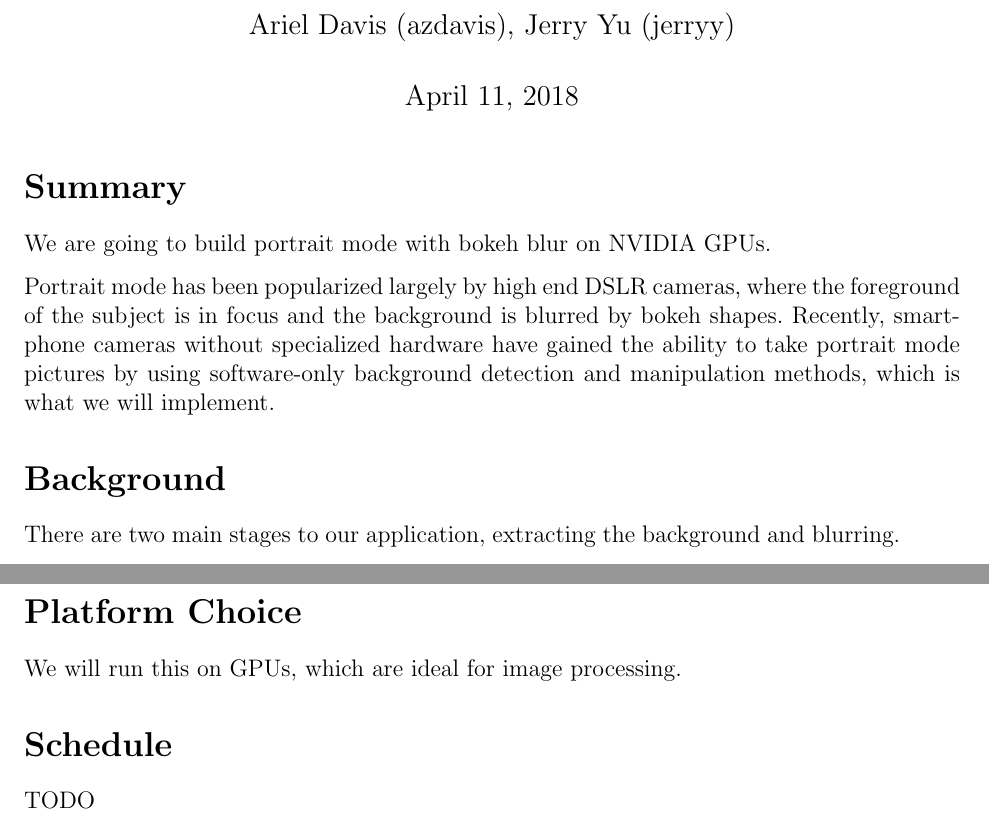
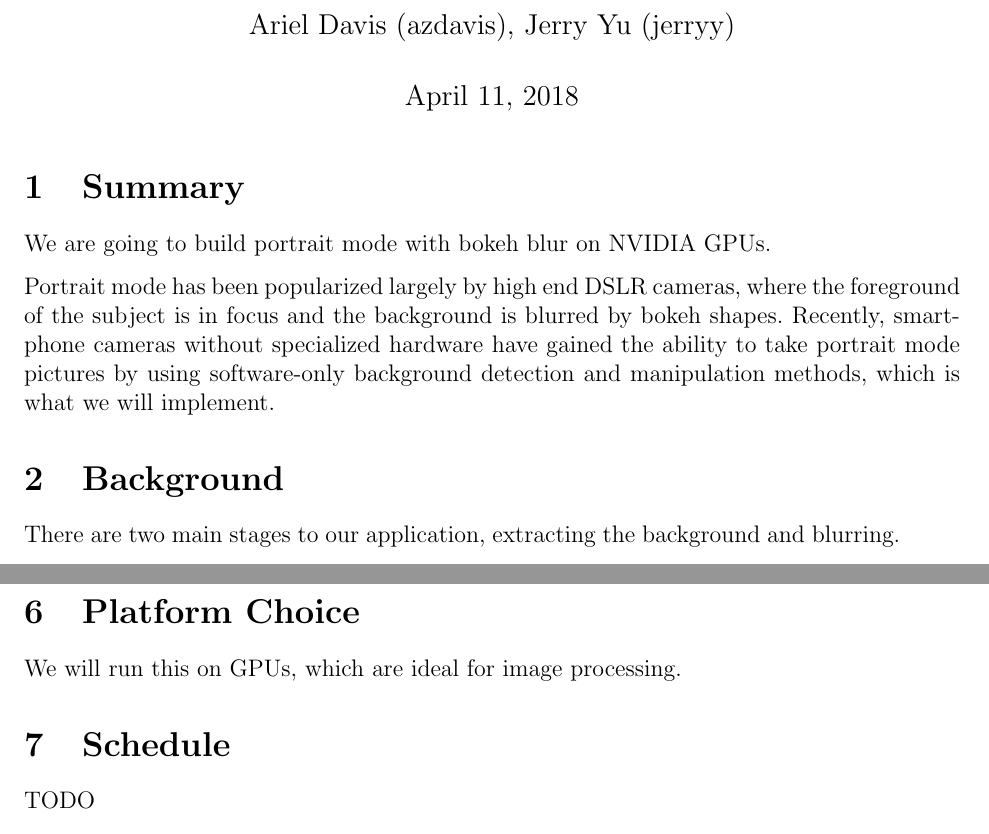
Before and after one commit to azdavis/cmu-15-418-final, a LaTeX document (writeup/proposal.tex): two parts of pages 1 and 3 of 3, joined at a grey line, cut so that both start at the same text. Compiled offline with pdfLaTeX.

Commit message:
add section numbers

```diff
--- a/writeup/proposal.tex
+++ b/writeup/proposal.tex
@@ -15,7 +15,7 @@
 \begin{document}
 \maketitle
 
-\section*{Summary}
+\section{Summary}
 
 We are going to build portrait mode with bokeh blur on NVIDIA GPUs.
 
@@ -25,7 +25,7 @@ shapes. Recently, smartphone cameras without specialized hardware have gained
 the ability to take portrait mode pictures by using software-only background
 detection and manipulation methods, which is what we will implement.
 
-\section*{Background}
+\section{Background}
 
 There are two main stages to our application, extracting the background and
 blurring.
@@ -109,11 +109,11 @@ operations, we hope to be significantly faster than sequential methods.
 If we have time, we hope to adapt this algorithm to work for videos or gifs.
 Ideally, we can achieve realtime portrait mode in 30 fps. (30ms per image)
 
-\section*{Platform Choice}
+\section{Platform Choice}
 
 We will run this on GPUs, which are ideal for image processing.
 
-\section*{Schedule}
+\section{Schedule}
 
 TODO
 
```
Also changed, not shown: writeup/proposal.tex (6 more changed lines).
--
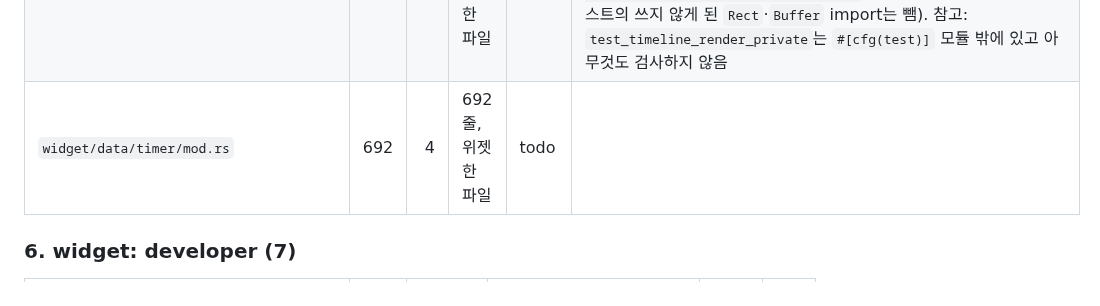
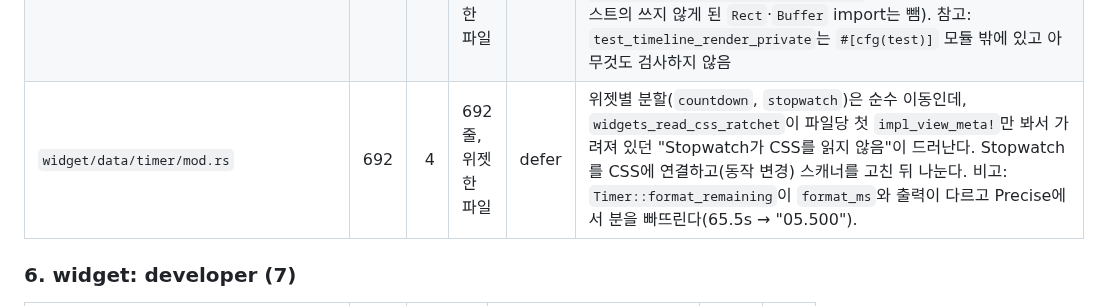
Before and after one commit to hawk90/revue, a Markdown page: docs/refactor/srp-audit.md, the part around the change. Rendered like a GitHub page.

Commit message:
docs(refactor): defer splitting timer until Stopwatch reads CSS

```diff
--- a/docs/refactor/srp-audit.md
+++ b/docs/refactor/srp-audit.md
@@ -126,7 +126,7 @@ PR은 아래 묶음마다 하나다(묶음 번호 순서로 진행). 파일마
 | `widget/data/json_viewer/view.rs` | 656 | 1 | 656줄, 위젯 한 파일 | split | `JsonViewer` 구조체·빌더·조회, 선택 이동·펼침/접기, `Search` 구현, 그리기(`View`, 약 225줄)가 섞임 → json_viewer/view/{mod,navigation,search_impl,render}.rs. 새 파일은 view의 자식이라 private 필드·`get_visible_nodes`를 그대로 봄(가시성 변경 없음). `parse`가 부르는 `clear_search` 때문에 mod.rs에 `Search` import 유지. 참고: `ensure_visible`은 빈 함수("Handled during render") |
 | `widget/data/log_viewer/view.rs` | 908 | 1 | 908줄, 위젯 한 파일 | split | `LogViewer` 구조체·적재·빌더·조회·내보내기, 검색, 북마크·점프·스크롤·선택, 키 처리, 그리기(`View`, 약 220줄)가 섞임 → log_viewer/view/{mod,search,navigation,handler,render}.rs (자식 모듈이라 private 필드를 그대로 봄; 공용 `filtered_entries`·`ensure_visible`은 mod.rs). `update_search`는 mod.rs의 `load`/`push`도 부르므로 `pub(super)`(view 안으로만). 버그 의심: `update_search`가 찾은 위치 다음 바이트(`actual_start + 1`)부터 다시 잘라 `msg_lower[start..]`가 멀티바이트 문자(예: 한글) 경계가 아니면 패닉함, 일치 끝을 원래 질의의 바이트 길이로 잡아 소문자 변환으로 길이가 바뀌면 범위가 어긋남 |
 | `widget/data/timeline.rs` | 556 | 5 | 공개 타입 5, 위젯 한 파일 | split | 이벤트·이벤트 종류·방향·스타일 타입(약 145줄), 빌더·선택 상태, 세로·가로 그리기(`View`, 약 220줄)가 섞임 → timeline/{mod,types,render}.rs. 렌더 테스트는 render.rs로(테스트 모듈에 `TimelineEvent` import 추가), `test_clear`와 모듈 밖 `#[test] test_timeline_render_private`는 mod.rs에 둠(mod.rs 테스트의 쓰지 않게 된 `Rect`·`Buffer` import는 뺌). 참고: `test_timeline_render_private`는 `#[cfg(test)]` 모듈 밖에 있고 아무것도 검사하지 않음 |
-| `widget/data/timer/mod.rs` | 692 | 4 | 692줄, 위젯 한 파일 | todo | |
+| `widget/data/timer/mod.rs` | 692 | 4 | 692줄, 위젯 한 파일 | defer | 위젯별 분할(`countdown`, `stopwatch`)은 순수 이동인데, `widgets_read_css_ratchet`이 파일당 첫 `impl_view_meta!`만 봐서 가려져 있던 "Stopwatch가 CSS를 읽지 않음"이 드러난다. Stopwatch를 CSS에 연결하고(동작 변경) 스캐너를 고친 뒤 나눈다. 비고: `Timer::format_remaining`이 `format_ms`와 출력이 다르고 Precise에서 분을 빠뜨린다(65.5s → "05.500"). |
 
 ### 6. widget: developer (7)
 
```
* * *
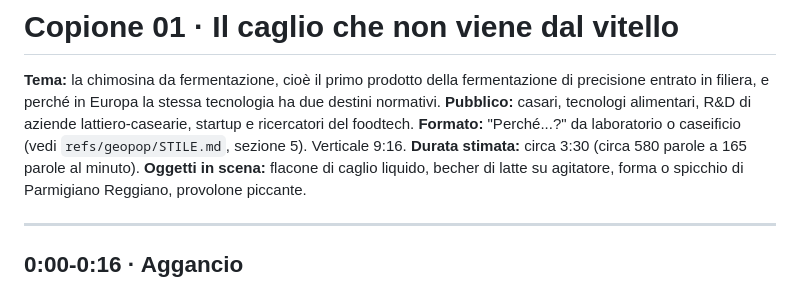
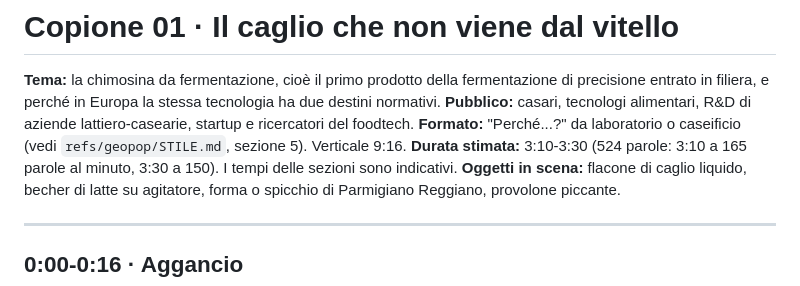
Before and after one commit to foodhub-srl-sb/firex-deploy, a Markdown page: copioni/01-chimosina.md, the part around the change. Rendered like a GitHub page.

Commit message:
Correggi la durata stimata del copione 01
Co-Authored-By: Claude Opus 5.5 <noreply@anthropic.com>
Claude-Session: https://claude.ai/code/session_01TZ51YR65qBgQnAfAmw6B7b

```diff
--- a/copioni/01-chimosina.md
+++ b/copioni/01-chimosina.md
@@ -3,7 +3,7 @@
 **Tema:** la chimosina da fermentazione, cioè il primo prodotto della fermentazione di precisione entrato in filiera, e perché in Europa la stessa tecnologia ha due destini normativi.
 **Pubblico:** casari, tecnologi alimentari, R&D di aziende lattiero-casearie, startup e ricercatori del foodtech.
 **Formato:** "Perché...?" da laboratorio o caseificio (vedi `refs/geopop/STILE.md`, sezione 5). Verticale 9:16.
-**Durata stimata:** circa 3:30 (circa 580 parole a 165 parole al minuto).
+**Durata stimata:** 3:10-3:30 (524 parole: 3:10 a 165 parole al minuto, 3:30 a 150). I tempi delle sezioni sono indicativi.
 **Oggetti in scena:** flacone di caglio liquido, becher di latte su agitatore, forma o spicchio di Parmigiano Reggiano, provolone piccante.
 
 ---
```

What to work on: Show every line in the records above that contains the word "portrait".

Your response:
 We are going to build portrait mode with bokeh blur on NVIDIA GPUs.
 the ability to take portrait mode pictures by using software-only background
 Ideally, we can achieve realtime portrait mode in 30 fps. (30ms per image)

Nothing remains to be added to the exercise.